You mentioned feeling depressed when you were younger. Was Cathy a slight exorcism where those feelings are concerned?
Yeah, I guess so. Filming the whole Effy mental illness stuff took me to a place. My mum suffers from depression, she has her whole life, and doing that storyline with Effy helped me understand it a lot more. With Cathy again, I always tend to get the crazy roles! I like interesting parts, I couldn’t ever be one of those actresses where they look pretty and their hair looks great all the time, I hate that. What’s the point of being an actor if you just want to look nice all the time? I love the fact that I’m not wearing any make-up at all in Wuthering Heights, my cheeks are pink and my nose looks like Rudolph. I love it! I’d rather throw myself into someone and completely lose me as a person for a while, I love the psychology behind it all. I find it really fascinating.

Wuthering Heights (2011)

Fish Tank director Andrea Arnold isn’t the most obvious choice for a new adaptation of ‘Wuthering Heights’, Emily Brontë’s rousingly romantic nineteenth-century novel. But by breaking away from the sterilised likes of Laurence Olivier’s 1939 rendition, Arnold returns Heights to its grubby, twisted roots.

Confidently making Brontë’s story her own, Arnold’s film is at once a modernisation (her characters hurl F-bombs and C-grenades that would have made the author herself blush), a respectful adaptation and a gutsy re-imagining.

If Brontë evoked the barren Yorkshire moors as a representation of central character Heathcliff’s innately wild nature, Arnold takes the metaphor one step further by casting the traditionally white role anew. Here, Heathcliff (Solomon Glave) is a young black boy who’s dragged in from the moors (“It was the Christian thing to do”) and befriends twin spirit Catherine (Shannon Beer). But with Catherine’s brother Hindley (Lee Shaw) crippled by jealous rage, Heathcliff’s in for a tough time.

Music-less and virtually dialogue free, Arnold’s film relies on helter-skelter images and meaningful glances for its impetus. Filmed in a loose, hand-held fashion, Heights is best in its superior first half when it unites the coarse beauty of the Yorkshire moors with an impressive cast of young first-timers, all of whom deliver raw, unsentimental turns that pulsate with feeling.

Despite her exceptional players, there’s no question who Arnold thinks the real star is. The director is in love with her turbulent Yorkshire landscapes, and embraces the elements almost to a fault. While the rain-lashed imagery kindles a fittingly feral mood, her repetitive use of certain images derails any sense of pace. At times, Heights nearly resembles a David Attenborough documentary.

Something to be respected more than enjoyed, Heights is too long by a good 30 minutes (its second half struggles to hit Brontë’s emotional beats), and would have packed more punch with a little careful pruning.

Anticipation: Andrea Arnold skips from kitchen sink drama to period tragedy. Intriguing. 4

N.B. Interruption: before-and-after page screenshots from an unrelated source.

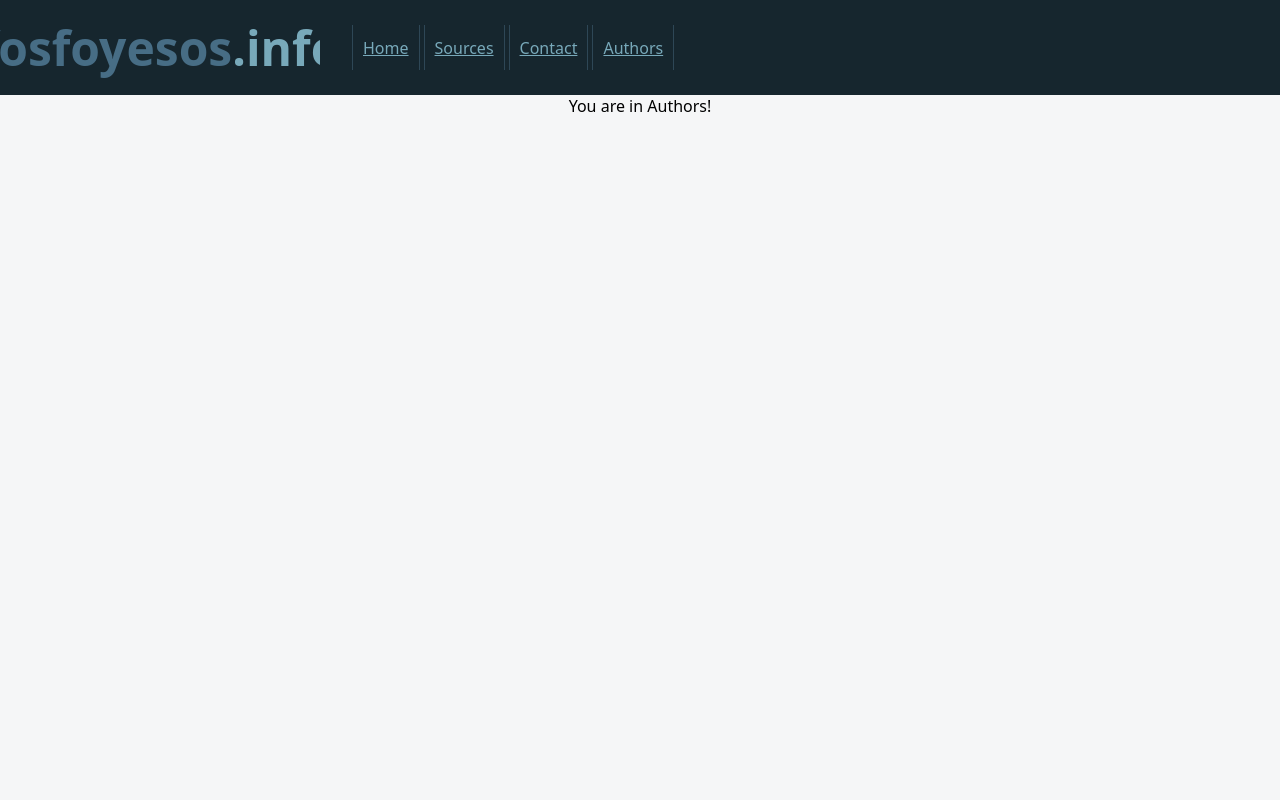
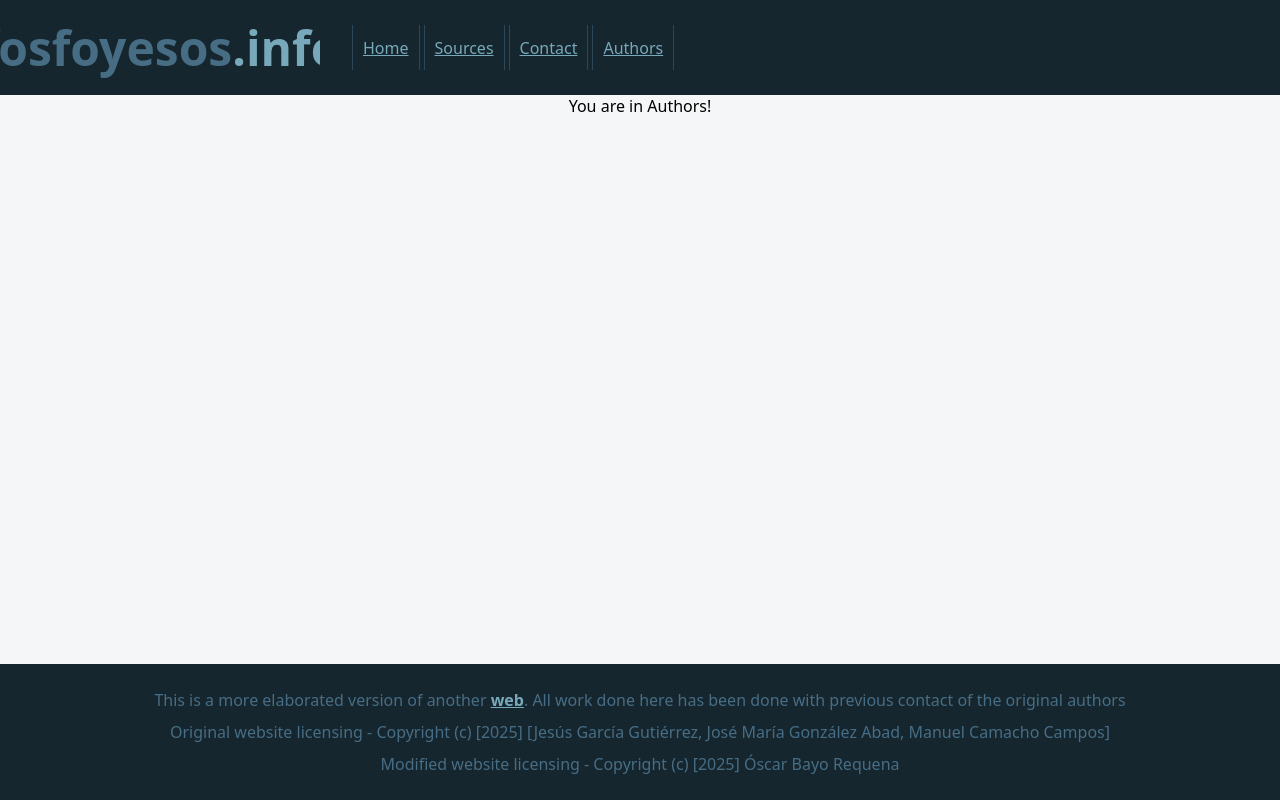
Before and after one commit to OscarBayoRequena/react-phosphogypsum, a React (Create React App) app: page /authors in a window 1280 px wide. Built offline with nearby package versions, Linux system fonts and the light colour scheme.

Commit message:
Spreaded footer through sections

```diff
--- a/src/components/pages/Authors.jsx
+++ b/src/components/pages/Authors.jsx
@@ -1,5 +1,6 @@
 import React from "react";
 import Header from "../structure/Header";
+import Footer from "../structure/Footer";
 
 import "./../../assets/css/Authors.css"
 
@@ -12,6 +13,7 @@ function Authors (){
 
             You are in Authors!
 
+            <Footer />
         </>
 
     )
--- a/src/components/pages/Home.jsx
+++ b/src/components/pages/Home.jsx
@@ -1,5 +1,6 @@
 import React from "react";
 import Header from "../structure/Header";
+import Footer from "../structure/Footer";
 
 import "./../../assets/css/Home.css"
 
@@ -12,6 +13,7 @@ function Home (){
 
             You are in Home!
 
+            <Footer />
         </>
 
     )
--- a/src/components/pages/Sources.jsx
+++ b/src/components/pages/Sources.jsx
@@ -1,5 +1,6 @@
 import React from "react";
 import Header from "../structure/Header";
+import Footer from "../structure/Footer";
 
 import "./../../assets/css/Sources.css"
 
@@ -12,6 +13,7 @@ function Sources (){
 
             You are in Sources!
 
+            <Footer />
         </>
 
     )
```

Enjoyment: Passionate and faithful, Arnold’s film is striking but staggers toward a lethargic climax. 3

In Retrospect: A gutsy if not entirely successful interpretation of Brontë’s tome. 3

Via Little White Lies